In memoriam: Ziya Bunyadov. Part 1

In memoriam: Ziya Bunyadov. Part 1

Interview by Ramin Naziev, exclusively to VK

The famous Azerbaijani orientalist died 15 years ago: on February 21, 1997, he was murdered at the entrance to his apartment in Baku. Ziya’s father was Azerbaijani, his mother was Russia. Brilliant scholar, he also translated the works of his colleagues from English, Arab, Russian and Turkish. His own books were published I many countries. The scholar’s widow Tagira Bunyadova shared her memories of him with ‘VK’ correspondent.

- How did you meet Ziya?

- It was my destiny. It is surprising who the fate brought us together despite all distances and obstacles. My parents were from Shush, and after the Armenian-Azeri massacre of 1905 moved to Central Asia along with many other Azerbaijani refugees. I was born in Tashkent. My father was a pretty rich merchant, so after the Bolsheviks came to power our family was dispossessed as ‘kulaks’. There were seven children in our family and we had to face poverty and even starved. Despite that I went to school in Tatar school and finished it in 1942.

It was the Great Patriotic War, and everyone’s efforts were aimed at winning the battle with Nazism. As a schoolgirl I tried to help as I could, I finished nurse courses and started working in the only hospital of Tashkent. I tried – as all other residents of the city – to help the wounded soldiers by all means possible.

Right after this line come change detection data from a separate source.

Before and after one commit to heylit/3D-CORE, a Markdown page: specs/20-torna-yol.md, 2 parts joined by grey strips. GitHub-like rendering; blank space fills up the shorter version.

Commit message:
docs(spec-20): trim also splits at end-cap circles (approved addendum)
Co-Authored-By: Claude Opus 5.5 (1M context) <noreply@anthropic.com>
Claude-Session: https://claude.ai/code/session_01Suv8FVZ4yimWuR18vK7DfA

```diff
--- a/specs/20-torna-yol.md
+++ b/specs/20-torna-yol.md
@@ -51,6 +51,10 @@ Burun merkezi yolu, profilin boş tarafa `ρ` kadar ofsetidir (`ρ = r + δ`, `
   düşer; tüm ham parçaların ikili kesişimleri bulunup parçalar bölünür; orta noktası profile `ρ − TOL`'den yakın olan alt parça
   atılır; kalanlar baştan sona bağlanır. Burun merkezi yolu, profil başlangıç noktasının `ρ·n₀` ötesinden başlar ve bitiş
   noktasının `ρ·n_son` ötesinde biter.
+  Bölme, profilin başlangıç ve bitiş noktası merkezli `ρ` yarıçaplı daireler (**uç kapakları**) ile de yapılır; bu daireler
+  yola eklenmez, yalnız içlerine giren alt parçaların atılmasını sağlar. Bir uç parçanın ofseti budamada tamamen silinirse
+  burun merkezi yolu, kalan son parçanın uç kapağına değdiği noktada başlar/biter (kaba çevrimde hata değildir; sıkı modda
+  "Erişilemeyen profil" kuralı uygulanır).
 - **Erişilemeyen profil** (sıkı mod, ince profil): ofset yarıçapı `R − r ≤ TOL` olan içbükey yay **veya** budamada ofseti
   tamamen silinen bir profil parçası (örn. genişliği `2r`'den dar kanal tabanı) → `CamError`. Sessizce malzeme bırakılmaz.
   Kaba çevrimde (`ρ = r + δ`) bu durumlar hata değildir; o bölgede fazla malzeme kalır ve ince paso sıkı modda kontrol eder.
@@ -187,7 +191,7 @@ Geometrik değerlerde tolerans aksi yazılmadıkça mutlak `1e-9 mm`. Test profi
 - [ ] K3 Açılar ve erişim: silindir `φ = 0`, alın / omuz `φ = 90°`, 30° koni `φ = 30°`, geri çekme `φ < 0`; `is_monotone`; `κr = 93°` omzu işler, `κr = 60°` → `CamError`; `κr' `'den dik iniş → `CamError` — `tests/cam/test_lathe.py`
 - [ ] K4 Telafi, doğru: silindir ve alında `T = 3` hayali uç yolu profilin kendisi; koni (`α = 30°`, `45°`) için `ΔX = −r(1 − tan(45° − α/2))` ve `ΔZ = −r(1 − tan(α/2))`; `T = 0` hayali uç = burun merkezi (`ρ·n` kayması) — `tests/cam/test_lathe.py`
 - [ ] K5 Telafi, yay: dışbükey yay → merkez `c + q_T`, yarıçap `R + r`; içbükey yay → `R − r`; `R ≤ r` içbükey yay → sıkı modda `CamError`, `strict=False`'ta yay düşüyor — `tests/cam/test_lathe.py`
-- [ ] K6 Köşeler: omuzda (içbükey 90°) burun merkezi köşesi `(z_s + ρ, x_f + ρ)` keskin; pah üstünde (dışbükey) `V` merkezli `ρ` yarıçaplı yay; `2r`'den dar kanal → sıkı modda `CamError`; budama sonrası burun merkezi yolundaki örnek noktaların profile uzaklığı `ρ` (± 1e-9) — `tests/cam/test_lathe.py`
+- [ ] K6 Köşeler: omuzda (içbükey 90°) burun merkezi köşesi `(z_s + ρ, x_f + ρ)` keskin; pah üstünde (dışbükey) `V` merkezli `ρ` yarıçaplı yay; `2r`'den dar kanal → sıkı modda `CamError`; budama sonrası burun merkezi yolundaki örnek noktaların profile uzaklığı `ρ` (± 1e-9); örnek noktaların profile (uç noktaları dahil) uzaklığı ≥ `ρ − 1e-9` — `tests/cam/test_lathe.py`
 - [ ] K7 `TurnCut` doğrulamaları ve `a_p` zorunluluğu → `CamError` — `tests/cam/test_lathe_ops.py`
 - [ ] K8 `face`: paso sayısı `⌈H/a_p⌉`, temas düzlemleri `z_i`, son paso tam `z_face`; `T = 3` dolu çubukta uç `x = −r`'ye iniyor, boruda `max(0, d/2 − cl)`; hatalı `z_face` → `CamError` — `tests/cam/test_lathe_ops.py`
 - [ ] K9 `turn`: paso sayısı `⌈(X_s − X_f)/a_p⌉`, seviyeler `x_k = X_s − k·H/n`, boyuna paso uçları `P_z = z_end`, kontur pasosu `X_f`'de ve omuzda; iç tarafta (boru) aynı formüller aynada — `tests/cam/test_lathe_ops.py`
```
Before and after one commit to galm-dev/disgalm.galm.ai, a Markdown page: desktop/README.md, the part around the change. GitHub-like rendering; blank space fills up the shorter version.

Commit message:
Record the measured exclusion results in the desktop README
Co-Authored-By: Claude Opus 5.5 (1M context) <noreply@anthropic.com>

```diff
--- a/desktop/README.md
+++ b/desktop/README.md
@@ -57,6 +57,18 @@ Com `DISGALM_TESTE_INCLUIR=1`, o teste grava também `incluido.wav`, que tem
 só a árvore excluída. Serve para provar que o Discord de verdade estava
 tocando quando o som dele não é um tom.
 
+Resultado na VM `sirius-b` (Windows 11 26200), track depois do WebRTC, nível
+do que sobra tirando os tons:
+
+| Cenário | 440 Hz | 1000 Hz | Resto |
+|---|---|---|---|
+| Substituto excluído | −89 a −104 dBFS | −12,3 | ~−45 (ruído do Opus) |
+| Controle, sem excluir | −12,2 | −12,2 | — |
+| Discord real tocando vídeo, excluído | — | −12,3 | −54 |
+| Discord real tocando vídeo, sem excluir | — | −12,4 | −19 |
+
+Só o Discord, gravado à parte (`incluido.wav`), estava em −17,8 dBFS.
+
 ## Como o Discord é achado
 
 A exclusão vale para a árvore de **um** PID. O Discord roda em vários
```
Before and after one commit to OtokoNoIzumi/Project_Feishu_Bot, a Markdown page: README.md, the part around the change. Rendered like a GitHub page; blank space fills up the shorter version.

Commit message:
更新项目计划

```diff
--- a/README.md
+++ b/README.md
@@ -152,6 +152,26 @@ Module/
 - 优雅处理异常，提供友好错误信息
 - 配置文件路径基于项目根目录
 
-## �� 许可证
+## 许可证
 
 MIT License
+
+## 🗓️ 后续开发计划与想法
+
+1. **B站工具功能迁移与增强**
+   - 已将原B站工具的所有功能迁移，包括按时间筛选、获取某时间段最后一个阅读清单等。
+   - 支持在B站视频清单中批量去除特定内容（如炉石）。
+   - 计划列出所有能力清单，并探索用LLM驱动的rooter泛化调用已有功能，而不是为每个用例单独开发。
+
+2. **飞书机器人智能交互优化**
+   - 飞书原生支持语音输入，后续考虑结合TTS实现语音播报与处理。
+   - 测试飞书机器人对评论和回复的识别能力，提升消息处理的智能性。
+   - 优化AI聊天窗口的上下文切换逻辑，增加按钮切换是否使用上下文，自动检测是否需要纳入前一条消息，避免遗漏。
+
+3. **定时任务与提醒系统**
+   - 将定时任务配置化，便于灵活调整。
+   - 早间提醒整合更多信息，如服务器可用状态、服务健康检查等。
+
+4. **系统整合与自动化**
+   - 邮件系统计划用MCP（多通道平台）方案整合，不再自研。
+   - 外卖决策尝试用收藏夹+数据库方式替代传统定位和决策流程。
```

I was a secretary of local Young Communist League and got an opportunity to continue my education in Moscow in the Institute of oriental studies. I studied Turkish language. We, the students, suffered from frost and hunger, but still were happy to study in Moscow. The most joyful event of my student life was the long-expected Victory over Nazi Germany. After the end of the war a lot of ex-soldiers came to study (or to continue their studies) in our Institute.

After the third year I came to Tashkent for summer vacations and then received a letter from two soldiers whom I treated in the Tashkent hospital as a nurse and who became students of the same Institute.  They wrote that a new Azerbaijani student entered our Institute – his name was Ziya Bunyadov and he was a Hero of the Soviet Union. My friends promised to introduce us. Up until than I was the only Azeri student of the Institute.

When I first met Ziya, he was in the center of attention with his military stature and decorations. When I met him I was impressed and a bit confused too.

- How was he in his student years?

- He entered the Department of Arabic Studies as he already knew the language. He managed to graduate two universities in three years – the Institute of Oriental Studies and the MSU Geography Department. He was extraordinarily gifted and talented, everyone loved him.

Ziya, as all other war veteran-students, attended the lectures in his military uniform, but still he stood out of their crowd, as he was a Hero of the Soviet Union. Our Institute and we all were very proud to have him among us. And he was a very pleasant and sociable person, too. He was always an arbiter in all students’ conflicts. Even though he was injured in the war, he took up sports. He was a natural leader.

In general, he was a student like all others: he missed some lectures, he made practical jokes, he loved football… and he never showed off. Despite his military glory he was happy that the war was over. And of course all the girls loved him: he was very handsome.



Ziya Musa oglu Bunyadov was born on 24 of December 1921 in the Azeri town of Astara. He was a famous  Azerbaijani historian, academician, and Vice-President of the National Academy of Sciences of Azerbaijan. As a historian, he also headed the Institute of History of the Azerbaijani Academy of Sciences for many years. Bunyadov was a World War II veteran and Hero of the Soviet Union.

To be continued